- _AIM OF THE TASK_: Please print all of the entries, matching them exactly.

Before-and-after change data

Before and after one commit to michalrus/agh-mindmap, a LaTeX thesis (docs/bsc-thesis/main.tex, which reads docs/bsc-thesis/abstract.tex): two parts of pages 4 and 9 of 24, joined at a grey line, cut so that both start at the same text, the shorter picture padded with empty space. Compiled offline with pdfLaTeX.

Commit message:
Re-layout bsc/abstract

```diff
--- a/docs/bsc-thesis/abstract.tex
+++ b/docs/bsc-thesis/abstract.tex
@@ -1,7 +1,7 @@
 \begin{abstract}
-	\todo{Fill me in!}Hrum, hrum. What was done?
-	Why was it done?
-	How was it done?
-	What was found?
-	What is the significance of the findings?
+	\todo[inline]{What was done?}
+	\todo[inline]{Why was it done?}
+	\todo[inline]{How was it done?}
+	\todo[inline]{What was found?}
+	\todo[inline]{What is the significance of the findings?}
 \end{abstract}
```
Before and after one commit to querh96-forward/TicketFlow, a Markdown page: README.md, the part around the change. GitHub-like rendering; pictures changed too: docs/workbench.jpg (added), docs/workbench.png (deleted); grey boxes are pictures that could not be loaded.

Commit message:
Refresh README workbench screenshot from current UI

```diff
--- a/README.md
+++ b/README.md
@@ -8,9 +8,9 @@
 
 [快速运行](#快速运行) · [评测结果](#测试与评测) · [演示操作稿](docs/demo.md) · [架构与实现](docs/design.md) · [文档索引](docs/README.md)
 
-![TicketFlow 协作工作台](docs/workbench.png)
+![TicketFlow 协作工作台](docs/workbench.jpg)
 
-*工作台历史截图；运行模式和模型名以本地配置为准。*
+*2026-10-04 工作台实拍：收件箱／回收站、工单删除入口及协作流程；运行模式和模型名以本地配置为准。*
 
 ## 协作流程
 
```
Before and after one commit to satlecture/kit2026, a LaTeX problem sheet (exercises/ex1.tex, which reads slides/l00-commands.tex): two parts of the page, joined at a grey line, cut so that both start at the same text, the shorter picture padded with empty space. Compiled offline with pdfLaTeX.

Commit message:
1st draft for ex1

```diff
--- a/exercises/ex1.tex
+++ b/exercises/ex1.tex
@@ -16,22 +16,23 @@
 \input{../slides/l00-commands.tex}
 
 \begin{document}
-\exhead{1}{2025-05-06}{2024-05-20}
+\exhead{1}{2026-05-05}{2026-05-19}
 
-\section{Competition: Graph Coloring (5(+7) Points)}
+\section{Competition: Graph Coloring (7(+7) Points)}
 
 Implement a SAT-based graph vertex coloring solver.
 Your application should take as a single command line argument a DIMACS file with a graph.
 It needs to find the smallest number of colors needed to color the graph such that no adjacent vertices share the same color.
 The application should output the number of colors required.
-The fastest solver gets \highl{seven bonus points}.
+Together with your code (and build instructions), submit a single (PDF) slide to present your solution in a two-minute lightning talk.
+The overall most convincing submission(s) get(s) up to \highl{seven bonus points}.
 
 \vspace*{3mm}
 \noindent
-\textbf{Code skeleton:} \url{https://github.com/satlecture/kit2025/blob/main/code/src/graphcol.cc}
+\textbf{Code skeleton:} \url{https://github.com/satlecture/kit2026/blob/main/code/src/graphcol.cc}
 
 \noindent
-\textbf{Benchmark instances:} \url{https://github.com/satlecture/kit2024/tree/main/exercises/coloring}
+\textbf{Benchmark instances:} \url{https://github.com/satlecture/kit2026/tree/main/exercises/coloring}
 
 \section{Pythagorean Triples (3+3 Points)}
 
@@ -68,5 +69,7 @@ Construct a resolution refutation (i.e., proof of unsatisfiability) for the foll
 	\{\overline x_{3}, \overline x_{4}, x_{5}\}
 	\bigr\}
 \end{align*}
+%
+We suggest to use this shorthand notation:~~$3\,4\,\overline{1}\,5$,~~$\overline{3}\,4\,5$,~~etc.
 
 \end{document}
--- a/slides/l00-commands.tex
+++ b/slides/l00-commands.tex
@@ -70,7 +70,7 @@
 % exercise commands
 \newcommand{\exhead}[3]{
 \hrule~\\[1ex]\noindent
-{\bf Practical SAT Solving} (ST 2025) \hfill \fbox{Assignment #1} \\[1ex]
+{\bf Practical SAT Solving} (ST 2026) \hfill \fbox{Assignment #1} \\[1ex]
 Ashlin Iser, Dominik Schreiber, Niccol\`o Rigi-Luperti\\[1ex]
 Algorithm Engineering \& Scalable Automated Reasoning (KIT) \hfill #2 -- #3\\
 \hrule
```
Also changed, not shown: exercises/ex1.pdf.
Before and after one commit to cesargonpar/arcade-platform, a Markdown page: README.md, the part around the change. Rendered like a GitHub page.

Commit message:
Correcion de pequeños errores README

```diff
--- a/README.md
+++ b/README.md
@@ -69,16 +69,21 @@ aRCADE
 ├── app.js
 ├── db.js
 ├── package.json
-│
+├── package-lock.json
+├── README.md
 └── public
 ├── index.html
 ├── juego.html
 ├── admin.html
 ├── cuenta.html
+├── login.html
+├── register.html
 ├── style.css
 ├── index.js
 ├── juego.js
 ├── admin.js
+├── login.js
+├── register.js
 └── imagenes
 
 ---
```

- _EXPECTED OUTPUT_:
Before and after one commit to michalrus/agh-mindmap, a LaTeX thesis (docs/bsc-thesis/main.tex, which reads docs/bsc-thesis/abstract.tex): two parts of pages 4 and 9 of 24, joined at a grey line, cut so that both start at the same text, the shorter picture padded with empty space. Compiled offline with pdfLaTeX.

Commit message:
Re-layout bsc/abstract

```diff
--- a/docs/bsc-thesis/abstract.tex
+++ b/docs/bsc-thesis/abstract.tex
@@ -1,7 +1,7 @@
 \begin{abstract}
-	\todo{Fill me in!}Hrum, hrum. What was done?
-	Why was it done?
-	How was it done?
-	What was found?
-	What is the significance of the findings?
+	\todo[inline]{What was done?}
+	\todo[inline]{Why was it done?}
+	\todo[inline]{How was it done?}
+	\todo[inline]{What was found?}
+	\todo[inline]{What is the significance of the findings?}
 \end{abstract}
```
Before and after one commit to querh96-forward/TicketFlow, a Markdown page: README.md, the part around the change. GitHub-like rendering; pictures changed too: docs/workbench.jpg (added), docs/workbench.png (deleted); grey boxes are pictures that could not be loaded.

Commit message:
Refresh README workbench screenshot from current UI

```diff
--- a/README.md
+++ b/README.md
@@ -8,9 +8,9 @@
 
 [快速运行](#快速运行) · [评测结果](#测试与评测) · [演示操作稿](docs/demo.md) · [架构与实现](docs/design.md) · [文档索引](docs/README.md)
 
-![TicketFlow 协作工作台](docs/workbench.png)
+![TicketFlow 协作工作台](docs/workbench.jpg)
 
-*工作台历史截图；运行模式和模型名以本地配置为准。*
+*2026-10-04 工作台实拍：收件箱／回收站、工单删除入口及协作流程；运行模式和模型名以本地配置为准。*
 
 ## 协作流程
 
```
Before and after one commit to satlecture/kit2026, a LaTeX problem sheet (exercises/ex1.tex, which reads slides/l00-commands.tex): two parts of the page, joined at a grey line, cut so that both start at the same text, the shorter picture padded with empty space. Compiled offline with pdfLaTeX.

Commit message:
1st draft for ex1

```diff
--- a/exercises/ex1.tex
+++ b/exercises/ex1.tex
@@ -16,22 +16,23 @@
 \input{../slides/l00-commands.tex}
 
 \begin{document}
-\exhead{1}{2025-05-06}{2024-05-20}
+\exhead{1}{2026-05-05}{2026-05-19}
 
-\section{Competition: Graph Coloring (5(+7) Points)}
+\section{Competition: Graph Coloring (7(+7) Points)}
 
 Implement a SAT-based graph vertex coloring solver.
 Your application should take as a single command line argument a DIMACS file with a graph.
 It needs to find the smallest number of colors needed to color the graph such that no adjacent vertices share the same color.
 The application should output the number of colors required.
-The fastest solver gets \highl{seven bonus points}.
+Together with your code (and build instructions), submit a single (PDF) slide to present your solution in a two-minute lightning talk.
+The overall most convincing submission(s) get(s) up to \highl{seven bonus points}.
 
 \vspace*{3mm}
 \noindent
-\textbf{Code skeleton:} \url{https://github.com/satlecture/kit2025/blob/main/code/src/graphcol.cc}
+\textbf{Code skeleton:} \url{https://github.com/satlecture/kit2026/blob/main/code/src/graphcol.cc}
 
 \noindent
-\textbf{Benchmark instances:} \url{https://github.com/satlecture/kit2024/tree/main/exercises/coloring}
+\textbf{Benchmark instances:} \url{https://github.com/satlecture/kit2026/tree/main/exercises/coloring}
 
 \section{Pythagorean Triples (3+3 Points)}
 
@@ -68,5 +69,7 @@ Construct a resolution refutation (i.e., proof of unsatisfiability) for the foll
 	\{\overline x_{3}, \overline x_{4}, x_{5}\}
 	\bigr\}
 \end{align*}
+%
+We suggest to use this shorthand notation:~~$3\,4\,\overline{1}\,5$,~~$\overline{3}\,4\,5$,~~etc.
 
 \end{document}
--- a/slides/l00-commands.tex
+++ b/slides/l00-commands.tex
@@ -70,7 +70,7 @@
 % exercise commands
 \newcommand{\exhead}[3]{
 \hrule~\\[1ex]\noindent
-{\bf Practical SAT Solving} (ST 2025) \hfill \fbox{Assignment #1} \\[1ex]
+{\bf Practical SAT Solving} (ST 2026) \hfill \fbox{Assignment #1} \\[1ex]
 Ashlin Iser, Dominik Schreiber, Niccol\`o Rigi-Luperti\\[1ex]
 Algorithm Engineering \& Scalable Automated Reasoning (KIT) \hfill #2 -- #3\\
 \hrule
```
Also changed, not shown: exercises/ex1.pdf.
Before and after one commit to cesargonpar/arcade-platform, a Markdown page: README.md, the part around the change. Rendered like a GitHub page.

Commit message:
Correcion de pequeños errores README

```diff
--- a/README.md
+++ b/README.md
@@ -69,16 +69,21 @@ aRCADE
 ├── app.js
 ├── db.js
 ├── package.json
-│
+├── package-lock.json
+├── README.md
 └── public
 ├── index.html
 ├── juego.html
 ├── admin.html
 ├── cuenta.html
+├── login.html
+├── register.html
 ├── style.css
 ├── index.js
 ├── juego.js
 ├── admin.js
+├── login.js
+├── register.js
 └── imagenes
 
 ---
```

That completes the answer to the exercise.